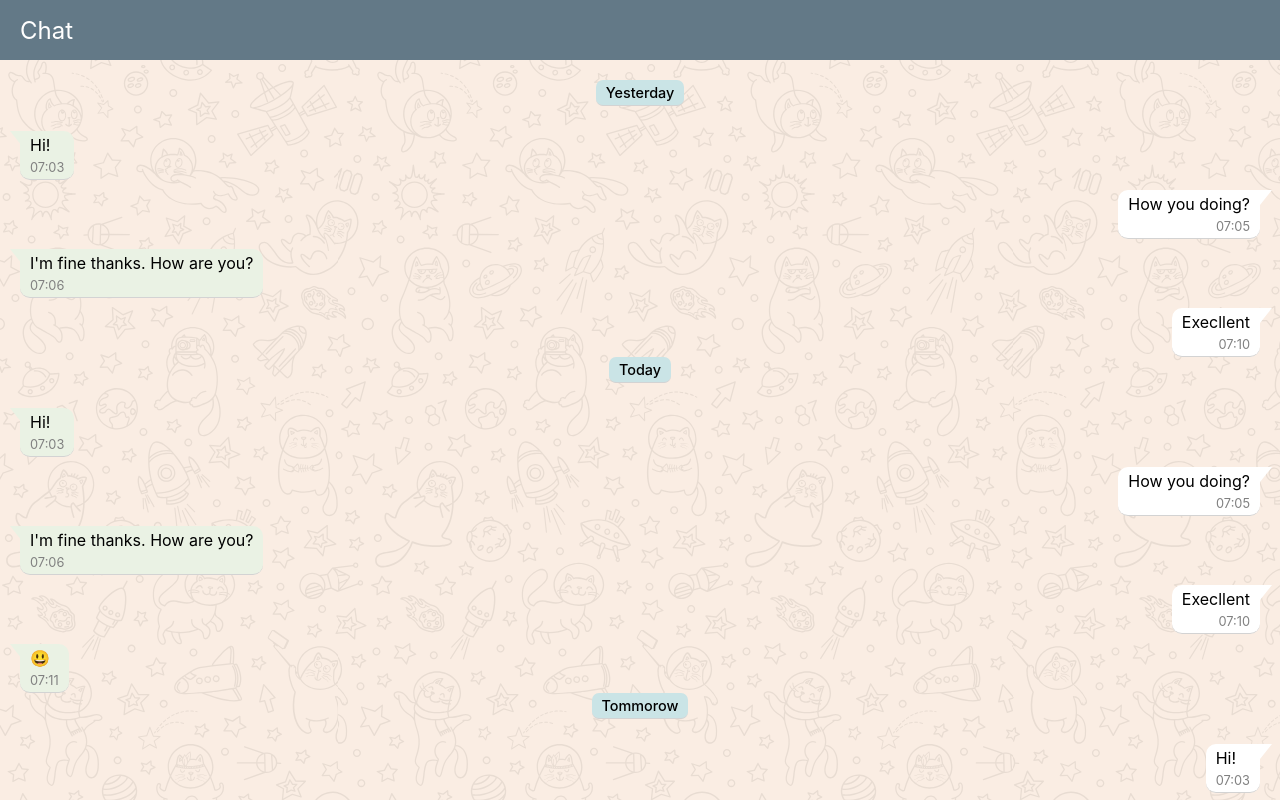
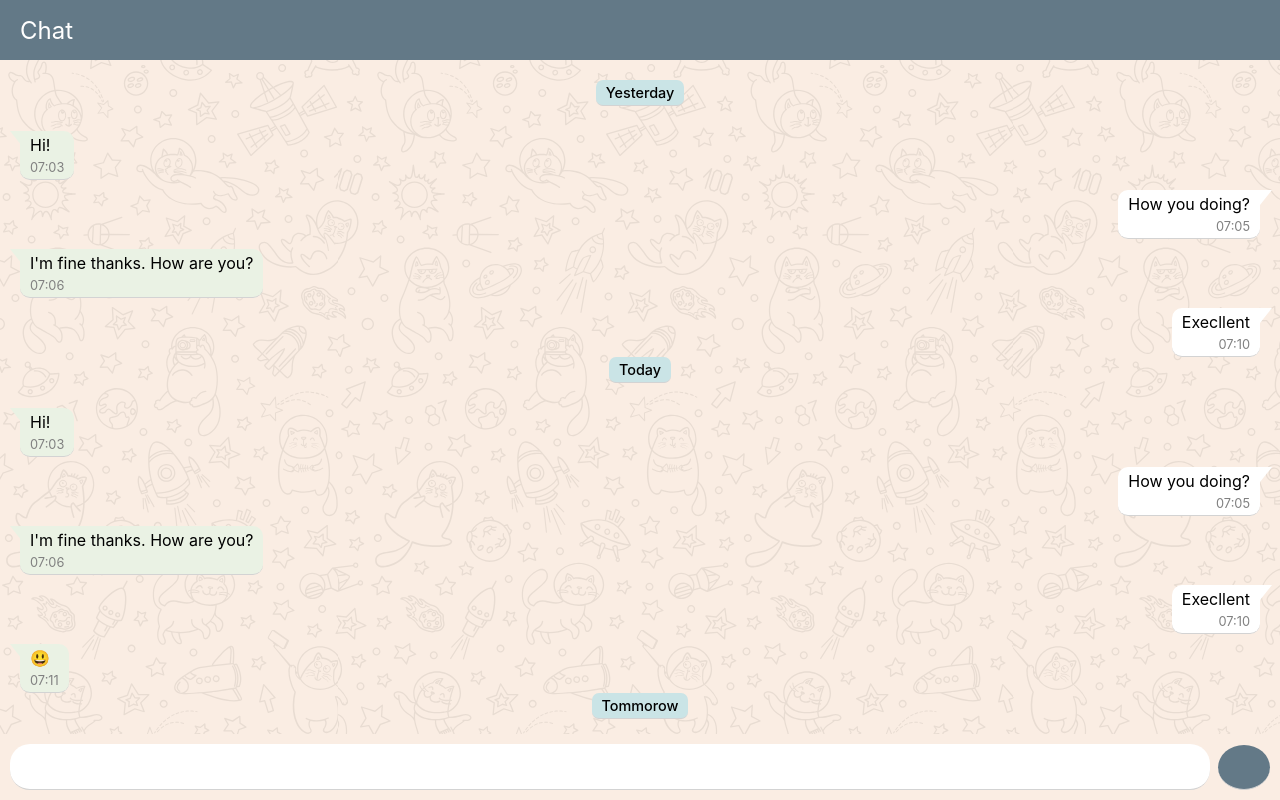
Before and after one commit to alexeimdev/messaging-app, a React (Create React App) app in the folder client/: page /chat in a window 1280 px wide. Built offline with nearby package versions, Linux system fonts and the light colour scheme.

Commit message:
Added MessageInput

```diff
--- a/client/src/features/chat/Chat.js
+++ b/client/src/features/chat/Chat.js
@@ -2,6 +2,7 @@ import React, { useState, useEffect } from 'react';
 import styles from './Chat.module.scss';
 import { Message } from './Message';
 import { Date as MessagesDate } from './Date';
+import { MessageInput } from "./MessageInput";
 
 export function Chat(props) {
 
@@ -66,6 +67,7 @@ export function Chat(props) {
                     </>
                 )}
             </div>
+            <MessageInput />
         </div>
     )
 }
--- /dev/null
+++ b/client/src/features/chat/MessageInput.js
@@ -0,0 +1,12 @@
+import React from 'react';
+import styles from './MessageInput.module.scss';
+
+export function MessageInput(props) {
+    return (
+        <div className={styles.messageInputWrapper}>
+            <input className={styles.messageInput} />
+            <div className={styles.spacer} />
+            <input type="button" className={styles.submitButton} />
+        </div>
+    )
+}
--- /dev/null
+++ b/client/src/features/chat/MessageInput.module.scss
@@ -0,0 +1,45 @@
+@import '../../base.scss';
+
+.messageInputWrapper {
+    position: sticky;
+    bottom: 0;
+    display: flex;
+    justify-content: center;
+    align-items: center;
+    background-color: #FAEDE3;
+    padding: 10px;
+    z-index: 2;
+
+    .messageInput {
+        height: 45px;
+        width: 100%;
+        font-size: 0.9em;
+        font-weight: 500;
+        padding: 0 15px;
+        border: none;
+        border-bottom: 1px solid $light-gray;
+        border-radius: 20px;
+
+
+        &:focus,
+        &:focus-visible,
+        &:focus-within {
+            outline-width: 0;
+        }
+    }
+
+    .submitButton {
+        border-radius: 50%;
+        width: 55px;
+        height: 45px;
+        border:none;
+        background-image:none;
+        background-color: $slite-gray;
+        box-shadow: none;
+        border-bottom: 1px solid $light-gray;
+    }
+
+    .spacer {
+        margin: 4px;
+    }
+}
```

* * * * * * *

■ **TASK TO CARRY OUT**:
Look through the material and report how many of its lines hold the string "none", giving the number only.

■ **SOLUTION TO THE EXERCISE**:
4